Empowering Women for Peace was the title of an event on Thursday led by World Bank CEO Kristalina Georgieva. The event featured government leaders from around the world, as well as women entrepreneurs living and working in fragile settings, who have overcome immense obstacles to launch and maintain their businesses. Among the panelists: Mayor of Baghdad Thikra Alwash, Deputy Minister of International Development Diane Jacovella; Egyptian Minister of Investment and Cooperation Sahar Nasr; Patricia Veringa-Gieskes, CEO of The Job Factory DRC; SheFighter Self-Defense Training founder and entrepreneur Lina Khalifeh of Jordan; and Sigrid Kaag, The Netherlands’ Minister for Foreign Trade and Development Cooperation. The panel was moderated by Financial Times Deputy Editor Roula Khalaf.
Egypt’s Nasr relayed how her government is working to empower women. 2018 is “The Year of the Woman” in Egypt and, for the first time the country has six women ministers in government. Nasr noted that this has enabled the country to better include women’s issues in lawmaking processes. A new investment law in Egypt, she said, provides for equal access by gender, to land, finance, and investment opportunities. Nasar thanked the World Bank for its projects and programs that are providing greater access to finance and training opportunities for women.
Georgieva noted the World Bank’s US$1 billion vehicle for women entrepreneurs. Gender equality, she said, is good economics.
Khalifeh engaged the audience with the story of her business. After a friend in college came to class bruised following a beating by male members of her family, she was inspired. Angry that her friend felt helpless, Khalifeh started a self-defense class for women in her parents’ basement. Since 2010, SheFighters has trained some 15,000 women worldwide, including 3,000 Syrian women in refugee camps.

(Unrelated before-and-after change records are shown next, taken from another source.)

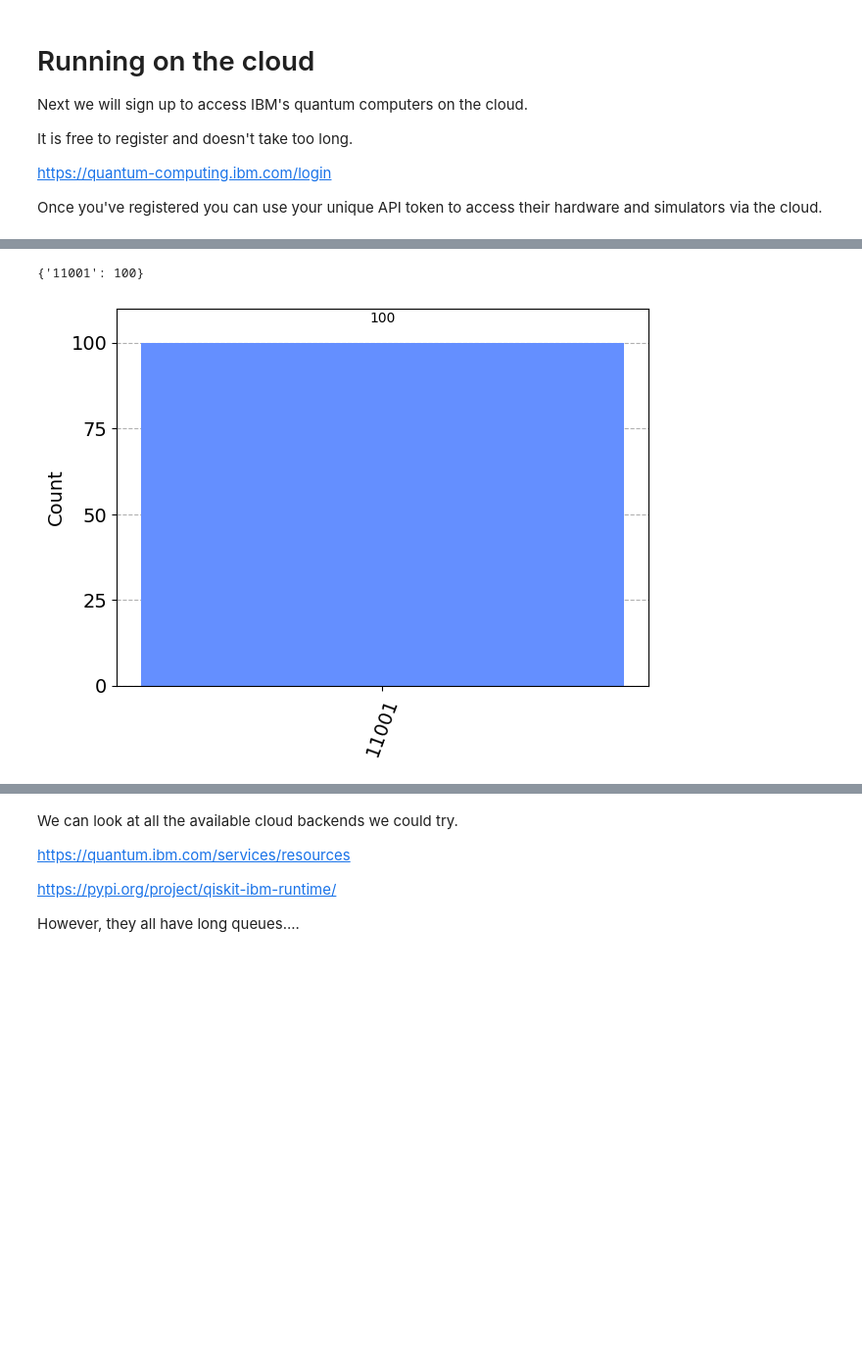
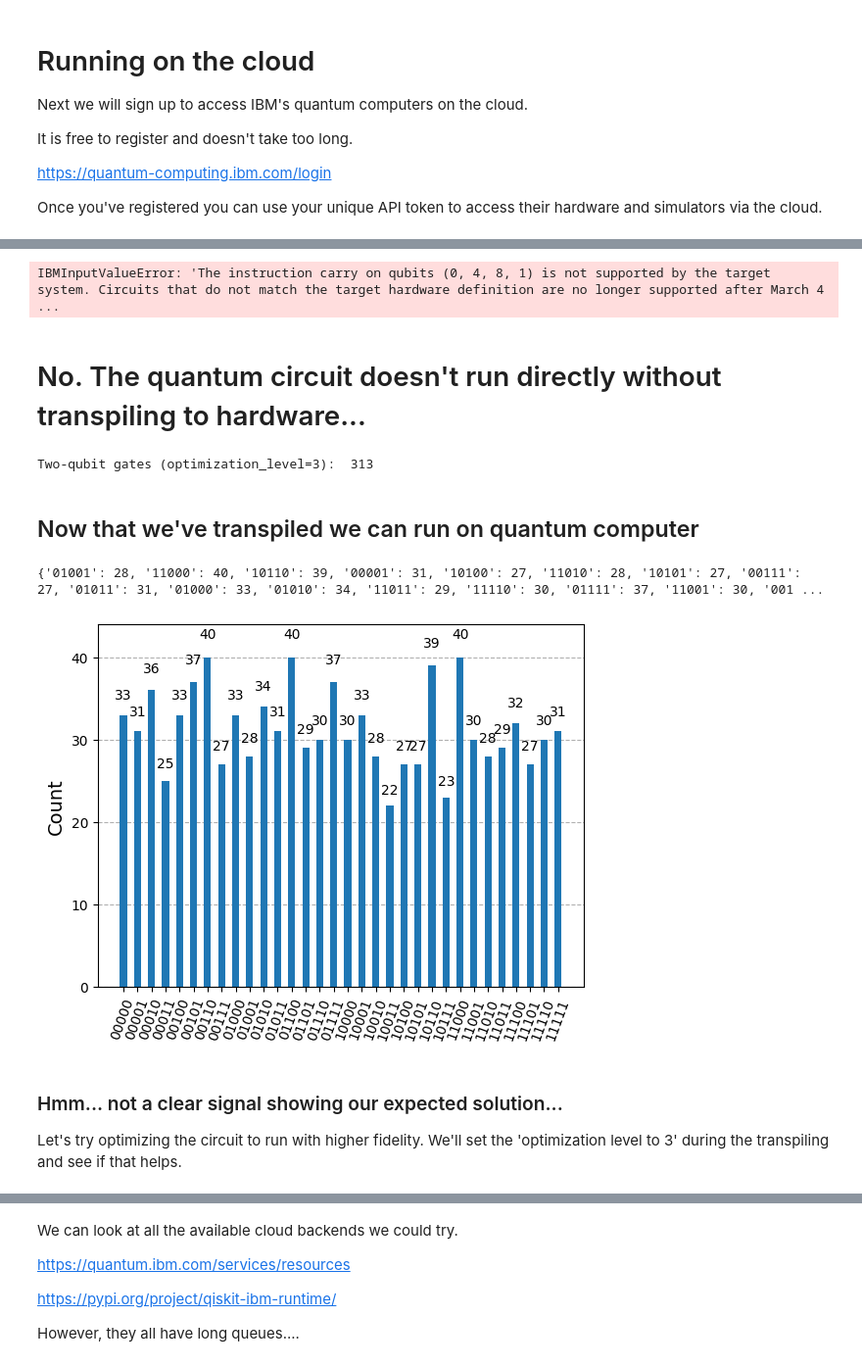
Before and after one commit to UMassIonTrappers/Introduction-to-Quantum-Computing, a Jupyter notebook: labs/Lab_07_Quantum_circuits_quantum_adder.ipynb, the cells around one changed output, grey strips where cells are left out. Shown at 98% size. Saved outputs shown, nothing was run; the diff lists cells and outputs as text; code cells hidden in the pictures; blank space fills up the shorter version.

```diff
--- a/labs/Lab_07_Quantum_circuits_quantum_adder.ipynb
+++ b/labs/Lab_07_Quantum_circuits_quantum_adder.ipynb
@@ -484,0 +493,4 @@ with Session(backend=aer_sim) as session:
+# %%
+# backend = service.backend('ibm_sherbrooke') # You can also specify which QPU to use...but the wait could be hours...
+backend = service.backend('ibm_brisbane')
+print(backend)
@@ -485,10 +499,49 @@ with Session(backend=aer_sim) as session:
+# %%
+qc = QuantumCircuit.from_qasm_str(qasmstr)
+
+sampler = Sampler(backend)
+job = sampler.run([qc])
+print(f"job id: {job.job_id()}")
+result = job.result()
+print(result)
+# %% [output]
+IBMInputValueError: 'The instruction carry on qubits (0, 4, 8, 1) is not supported by the target system. Circuits that do not match the target hardware definition are no longer supported after March 4 ...
+# %% [markdown]
+# No. The quantum circuit doesn't run directly without transpiling to hardware...
+# %%
+qc = QuantumCircuit.from_qasm_str(qasmstr)
+
+# Find the correct two-qubit gate
+twoQ_gates = set(['ecr', 'cz', 'cx'])
+for gate in backend.basis_gates:
+    if gate in twoQ_gates:
+        twoQ_gate = gate
+
+pm = generate_preset_pass_manager(optimization_level=0, backend=backend, seed_transpiler=0)
+
+'''Transpiled quantum circuit 't_qc'''
+t_qc = pm.run(qc)
+
+print(f"Two-qubit gates (optimization_level={optimization_level}): ", t_qc.count_ops()[twoQ_gate])
+# %% [output]
+Two-qubit gates (optimization_level=3):  313
+# %% [markdown]
+## Now that we've transpiled we can run on quantum computer
+# %%
+with Batch(backend=backend):
+    sampler = Sampler()
+    job = sampler.run([t_qc], shots=1000)
+    result = job.result()
 # %%
-'''
-Plot results
-'''
-count = job.result().get_counts()
+'''Plot results'''
+count = result[0].data.bc.get_counts()
 print(count)
-plot_histogram(counts)
+plot_histogram(count)
 # %% [output]
-{'11001': 100}
+{'01001': 28, '11000': 40, '10110': 39, '00001': 31, '10100': 27, '11010': 28, '10101': 27, '00111': 27, '01011': 31, '01000': 33, '01010': 34, '11011': 29, '11110': 30, '01111': 37, '11001': 30, '001 ...
-[figure, old version]
+[figure, new version]
+# %% [markdown]
+### Hmm... not a clear signal showing our expected solution...
+
+Let's try optimizing the circuit to run with higher fidelity.
+We'll set the 'optimization level to 3' during the transpiling and see if that helps.
```
Also changed, not shown: parts of 48 cells of this notebook.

Thikra Alwash, Mayor of Baghdad, said that in Iraq, the conflict with Daesh has affected the economy, which in turn has affected financing and economic opportunities for women. According to Alwash, including women’s voices is vital to the peace and reconciliation process. Without women’s voices, she said, societies can’t solve the root problems they face. Alwash expressed pride that, despite the conflict, there are many women-led projects all over Iraq in a myriad of sectors. She lauded the need for men as champions for women’s rights.
Canadian minister Jacovella encouraged women, in all their roles, to speak up. We need to ask for the involvement of women, and make sure that everything we do is contributing to gender equality, and a strong civil society, which means supporting local women's organizations, she said.
Kaag, from The Netherlands, said that we (governments, international organizations, etc.) must show women in refugee situations that we have high ambitions for them. These women, according to Kaag, do triple jobs as mothers, caretakers, and providers of income.
Veringa-Gieskes, who lives in Kinshasa, DRC, noted the importance of women entrepreneurs as change makers and welcomed the opportunity for more women to hold positions that allow them a seat at the decision-making level.